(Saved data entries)
[Start of Attachment]
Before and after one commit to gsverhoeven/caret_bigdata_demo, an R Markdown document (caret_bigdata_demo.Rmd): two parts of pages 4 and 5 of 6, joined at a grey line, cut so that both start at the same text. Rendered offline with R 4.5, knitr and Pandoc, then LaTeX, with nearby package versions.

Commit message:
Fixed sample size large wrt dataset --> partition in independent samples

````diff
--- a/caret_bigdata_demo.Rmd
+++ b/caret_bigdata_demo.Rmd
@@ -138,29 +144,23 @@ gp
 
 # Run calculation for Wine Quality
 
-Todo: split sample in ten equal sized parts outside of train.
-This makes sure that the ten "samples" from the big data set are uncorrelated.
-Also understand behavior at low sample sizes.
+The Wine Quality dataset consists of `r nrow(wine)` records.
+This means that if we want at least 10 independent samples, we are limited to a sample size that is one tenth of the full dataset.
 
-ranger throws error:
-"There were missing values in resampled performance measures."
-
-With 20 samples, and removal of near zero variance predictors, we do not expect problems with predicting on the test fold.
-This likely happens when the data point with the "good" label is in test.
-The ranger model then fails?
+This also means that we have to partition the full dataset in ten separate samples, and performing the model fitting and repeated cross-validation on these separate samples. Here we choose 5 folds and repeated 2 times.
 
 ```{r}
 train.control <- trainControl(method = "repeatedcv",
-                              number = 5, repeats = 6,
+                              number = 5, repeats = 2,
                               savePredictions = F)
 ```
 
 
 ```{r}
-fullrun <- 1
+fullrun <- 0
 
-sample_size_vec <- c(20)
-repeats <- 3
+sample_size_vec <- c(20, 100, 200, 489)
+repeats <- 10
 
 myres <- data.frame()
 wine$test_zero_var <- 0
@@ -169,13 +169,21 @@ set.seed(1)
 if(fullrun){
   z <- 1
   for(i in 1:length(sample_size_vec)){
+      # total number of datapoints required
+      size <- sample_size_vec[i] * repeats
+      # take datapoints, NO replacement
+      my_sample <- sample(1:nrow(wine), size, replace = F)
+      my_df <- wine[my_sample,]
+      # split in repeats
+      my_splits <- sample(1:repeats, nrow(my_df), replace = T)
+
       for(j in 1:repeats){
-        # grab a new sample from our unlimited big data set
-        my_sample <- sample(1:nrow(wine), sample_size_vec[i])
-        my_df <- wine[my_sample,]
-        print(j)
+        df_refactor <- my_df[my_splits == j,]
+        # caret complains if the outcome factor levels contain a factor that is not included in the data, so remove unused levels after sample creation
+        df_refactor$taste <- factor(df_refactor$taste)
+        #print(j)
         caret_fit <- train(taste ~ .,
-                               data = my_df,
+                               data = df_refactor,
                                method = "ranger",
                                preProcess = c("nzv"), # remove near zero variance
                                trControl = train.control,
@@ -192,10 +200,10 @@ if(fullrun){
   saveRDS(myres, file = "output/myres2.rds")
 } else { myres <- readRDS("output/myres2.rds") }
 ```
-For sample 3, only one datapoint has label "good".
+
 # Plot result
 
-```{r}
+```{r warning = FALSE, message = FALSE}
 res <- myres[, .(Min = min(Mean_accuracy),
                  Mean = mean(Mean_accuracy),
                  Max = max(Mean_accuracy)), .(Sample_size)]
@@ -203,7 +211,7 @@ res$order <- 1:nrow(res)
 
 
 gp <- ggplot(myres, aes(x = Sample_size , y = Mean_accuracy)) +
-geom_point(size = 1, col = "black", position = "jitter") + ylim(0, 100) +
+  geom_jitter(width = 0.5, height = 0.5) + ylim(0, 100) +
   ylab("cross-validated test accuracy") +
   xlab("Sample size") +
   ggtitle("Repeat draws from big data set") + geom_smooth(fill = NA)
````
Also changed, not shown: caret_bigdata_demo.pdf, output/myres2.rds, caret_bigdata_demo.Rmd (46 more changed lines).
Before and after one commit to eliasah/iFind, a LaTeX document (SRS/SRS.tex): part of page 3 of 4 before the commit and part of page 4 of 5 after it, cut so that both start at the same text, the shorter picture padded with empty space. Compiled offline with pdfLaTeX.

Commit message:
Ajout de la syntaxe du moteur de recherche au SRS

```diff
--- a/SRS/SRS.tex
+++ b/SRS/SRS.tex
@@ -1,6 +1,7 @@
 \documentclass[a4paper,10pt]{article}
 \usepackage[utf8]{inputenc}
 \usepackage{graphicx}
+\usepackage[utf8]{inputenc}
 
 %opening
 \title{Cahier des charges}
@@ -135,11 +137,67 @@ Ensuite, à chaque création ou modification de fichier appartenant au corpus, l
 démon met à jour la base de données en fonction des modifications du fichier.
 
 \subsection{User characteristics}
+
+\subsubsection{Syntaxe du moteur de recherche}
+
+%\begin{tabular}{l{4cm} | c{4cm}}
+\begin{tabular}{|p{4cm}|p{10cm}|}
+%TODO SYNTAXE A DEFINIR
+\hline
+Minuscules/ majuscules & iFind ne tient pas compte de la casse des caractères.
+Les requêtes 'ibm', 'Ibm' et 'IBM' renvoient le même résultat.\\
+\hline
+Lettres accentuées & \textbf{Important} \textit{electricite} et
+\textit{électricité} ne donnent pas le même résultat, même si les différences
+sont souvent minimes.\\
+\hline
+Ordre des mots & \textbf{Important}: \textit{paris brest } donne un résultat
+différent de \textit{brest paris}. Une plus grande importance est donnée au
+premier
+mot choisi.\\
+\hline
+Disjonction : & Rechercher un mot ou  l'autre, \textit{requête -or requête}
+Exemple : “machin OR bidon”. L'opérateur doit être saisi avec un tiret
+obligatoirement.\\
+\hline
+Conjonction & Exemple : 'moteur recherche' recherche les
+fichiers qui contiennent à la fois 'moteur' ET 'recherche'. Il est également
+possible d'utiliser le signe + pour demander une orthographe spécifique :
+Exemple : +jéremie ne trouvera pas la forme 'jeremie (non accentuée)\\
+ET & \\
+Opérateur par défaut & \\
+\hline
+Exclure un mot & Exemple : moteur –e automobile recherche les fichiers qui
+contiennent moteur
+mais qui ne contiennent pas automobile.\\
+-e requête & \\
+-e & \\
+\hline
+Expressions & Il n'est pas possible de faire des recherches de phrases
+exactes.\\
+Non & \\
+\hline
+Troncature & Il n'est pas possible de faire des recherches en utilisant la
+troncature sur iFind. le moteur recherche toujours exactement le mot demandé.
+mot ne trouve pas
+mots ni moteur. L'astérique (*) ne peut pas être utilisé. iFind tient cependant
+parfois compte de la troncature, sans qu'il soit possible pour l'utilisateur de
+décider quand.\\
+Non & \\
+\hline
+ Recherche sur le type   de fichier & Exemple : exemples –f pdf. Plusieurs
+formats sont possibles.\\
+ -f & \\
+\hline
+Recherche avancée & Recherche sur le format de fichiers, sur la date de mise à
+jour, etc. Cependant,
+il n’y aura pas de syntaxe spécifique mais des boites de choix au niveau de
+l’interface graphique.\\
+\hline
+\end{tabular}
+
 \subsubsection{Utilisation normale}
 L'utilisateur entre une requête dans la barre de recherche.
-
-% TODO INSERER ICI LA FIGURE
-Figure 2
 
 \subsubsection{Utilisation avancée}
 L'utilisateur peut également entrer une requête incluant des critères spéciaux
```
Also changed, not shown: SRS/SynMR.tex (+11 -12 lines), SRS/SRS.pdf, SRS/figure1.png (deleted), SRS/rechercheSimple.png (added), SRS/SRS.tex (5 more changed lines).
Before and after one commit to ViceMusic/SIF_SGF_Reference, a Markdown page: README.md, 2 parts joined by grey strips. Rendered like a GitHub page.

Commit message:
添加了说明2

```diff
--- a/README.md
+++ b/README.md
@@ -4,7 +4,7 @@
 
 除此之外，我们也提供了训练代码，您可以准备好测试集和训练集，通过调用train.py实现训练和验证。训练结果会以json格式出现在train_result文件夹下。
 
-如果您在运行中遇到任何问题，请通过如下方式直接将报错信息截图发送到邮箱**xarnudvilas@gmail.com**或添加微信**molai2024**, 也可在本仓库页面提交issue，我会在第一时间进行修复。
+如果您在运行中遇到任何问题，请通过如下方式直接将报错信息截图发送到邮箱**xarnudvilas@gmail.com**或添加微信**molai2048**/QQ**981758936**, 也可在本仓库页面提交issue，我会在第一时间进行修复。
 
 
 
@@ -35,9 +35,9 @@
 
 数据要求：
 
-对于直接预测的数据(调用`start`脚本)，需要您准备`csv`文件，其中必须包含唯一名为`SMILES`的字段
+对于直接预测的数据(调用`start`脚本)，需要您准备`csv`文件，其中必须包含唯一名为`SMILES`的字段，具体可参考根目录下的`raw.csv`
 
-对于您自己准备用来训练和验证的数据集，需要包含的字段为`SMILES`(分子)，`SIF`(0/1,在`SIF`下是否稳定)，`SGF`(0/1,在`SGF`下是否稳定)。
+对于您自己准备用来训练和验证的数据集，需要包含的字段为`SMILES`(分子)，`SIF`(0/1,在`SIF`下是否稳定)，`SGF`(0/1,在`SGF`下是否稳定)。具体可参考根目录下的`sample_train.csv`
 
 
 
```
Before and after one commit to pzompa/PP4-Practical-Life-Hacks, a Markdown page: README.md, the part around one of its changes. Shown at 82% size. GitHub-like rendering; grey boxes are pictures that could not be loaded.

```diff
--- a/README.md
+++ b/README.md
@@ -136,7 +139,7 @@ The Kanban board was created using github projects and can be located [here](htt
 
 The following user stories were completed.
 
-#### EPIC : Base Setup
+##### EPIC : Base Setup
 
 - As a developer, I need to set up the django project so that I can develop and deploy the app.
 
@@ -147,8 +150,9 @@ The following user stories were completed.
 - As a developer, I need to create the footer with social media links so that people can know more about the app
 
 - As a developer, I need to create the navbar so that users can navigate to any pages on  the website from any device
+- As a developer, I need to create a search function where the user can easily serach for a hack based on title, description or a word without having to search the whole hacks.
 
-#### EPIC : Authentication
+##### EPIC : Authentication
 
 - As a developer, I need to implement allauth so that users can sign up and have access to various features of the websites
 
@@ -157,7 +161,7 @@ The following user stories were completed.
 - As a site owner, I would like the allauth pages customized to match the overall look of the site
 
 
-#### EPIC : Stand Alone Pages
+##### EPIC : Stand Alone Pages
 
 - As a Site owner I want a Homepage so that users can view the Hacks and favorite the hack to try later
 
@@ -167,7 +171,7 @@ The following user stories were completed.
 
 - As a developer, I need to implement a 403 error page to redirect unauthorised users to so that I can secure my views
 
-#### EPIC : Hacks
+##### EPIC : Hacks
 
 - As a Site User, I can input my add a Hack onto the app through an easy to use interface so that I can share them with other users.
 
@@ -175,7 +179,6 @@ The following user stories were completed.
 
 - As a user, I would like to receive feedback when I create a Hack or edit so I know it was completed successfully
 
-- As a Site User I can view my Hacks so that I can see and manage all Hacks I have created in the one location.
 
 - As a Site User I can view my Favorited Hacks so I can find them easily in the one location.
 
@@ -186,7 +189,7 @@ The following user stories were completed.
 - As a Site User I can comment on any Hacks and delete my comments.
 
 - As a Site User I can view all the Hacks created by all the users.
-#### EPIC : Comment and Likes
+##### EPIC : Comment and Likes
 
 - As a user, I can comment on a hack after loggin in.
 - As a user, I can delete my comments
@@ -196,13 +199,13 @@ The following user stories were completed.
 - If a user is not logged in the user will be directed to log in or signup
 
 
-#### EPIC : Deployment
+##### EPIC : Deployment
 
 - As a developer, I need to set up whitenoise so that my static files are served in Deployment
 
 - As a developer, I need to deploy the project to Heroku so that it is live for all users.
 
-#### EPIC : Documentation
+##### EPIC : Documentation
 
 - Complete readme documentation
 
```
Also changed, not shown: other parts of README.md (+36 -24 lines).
[End of Attachment]
AIM OF THE TASK: Looking at the data above, count the lines that contain the string "brest" and give only the count.

RESPONSE TO THIS EXERCISE: 2